The politics he refers to are the string of events that started in 2008 when Sergei Magnitsky, a Russian attorney, was arrested after alleging large-scale systematic theft from the Russian Government sanctioned by officials. He died in prison in 2009 having been refused medical treatment and apparently beaten to death.

Magnistsky’s death was met with outrage throughout Russia, and human rights organizations around the world. Russian officials believed to be connected to his death had their assets frozen and were banned from entering European countries and Canada. The Magnitsky Act affects the same sanctions, and also includes other human rights violations and corruption components, for the United States. The act was signed into law on December 14th.  The Dima Yakovlev Law is a retaliatory law that also includes sanctions for individuals violating fundamental human rights and freedoms of the citizens of the Russian federation.

Although the Russian adoption ban is signed, we do not know now if it may or can be altered in the future, so it is important to share your opinions and thoughts of this situation with your Senator and U.S.  Representatives. Visit to find your representatives.
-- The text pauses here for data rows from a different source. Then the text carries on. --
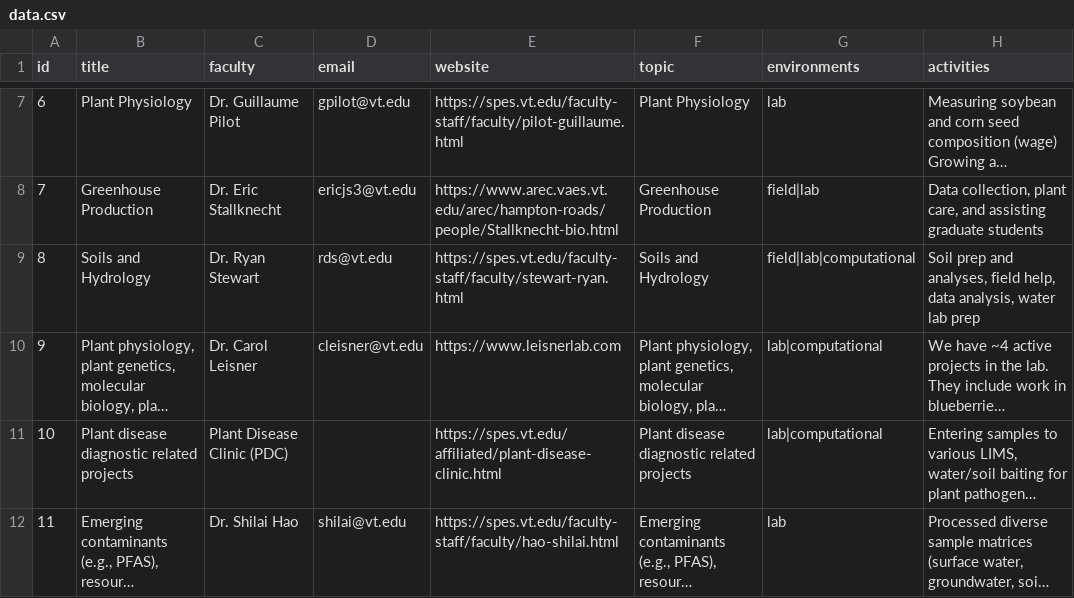
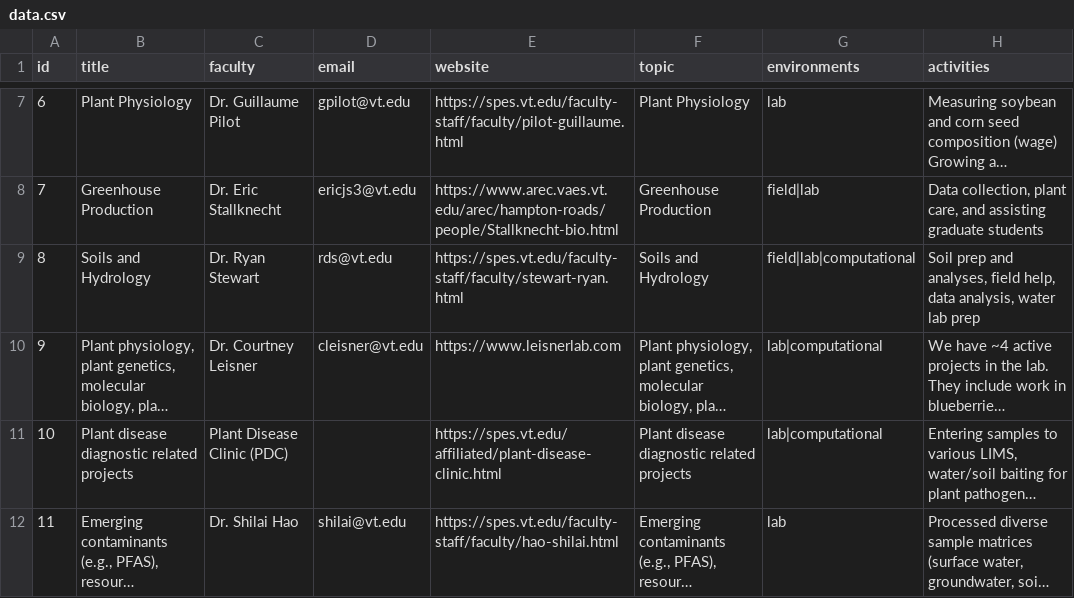
Before and after one commit to paigenormand-vt/spes-research, a CSV file: data.csv, drawn as a sheet; only a part is shown, gaps mark what is left out; long unchanged cells end in …; the diff names each change by its address in the sheet, - before the commit and + after, or states it on an @@ line.

Commit message:
Update data.csv

```diff
--- a/data.csv
+++ b/data.csv
-C10 (faculty): Dr. Carol Leisner
+C10 (faculty): Dr. Courtney Leisner
```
President Obama and his administration also need to know of your concerns.  Ask them to continue to advocate for the thousands of young Russian children left languishing in orphanages.

While Spence-Chapin supports all efforts to place children within their country of origin, we worry about the thousands of children in Russia who will not find permanence in that country and due to this series of events, will not have the opportunity to be placed within a loving home here in the United States.


For on-going updates visit the U.S. State department website.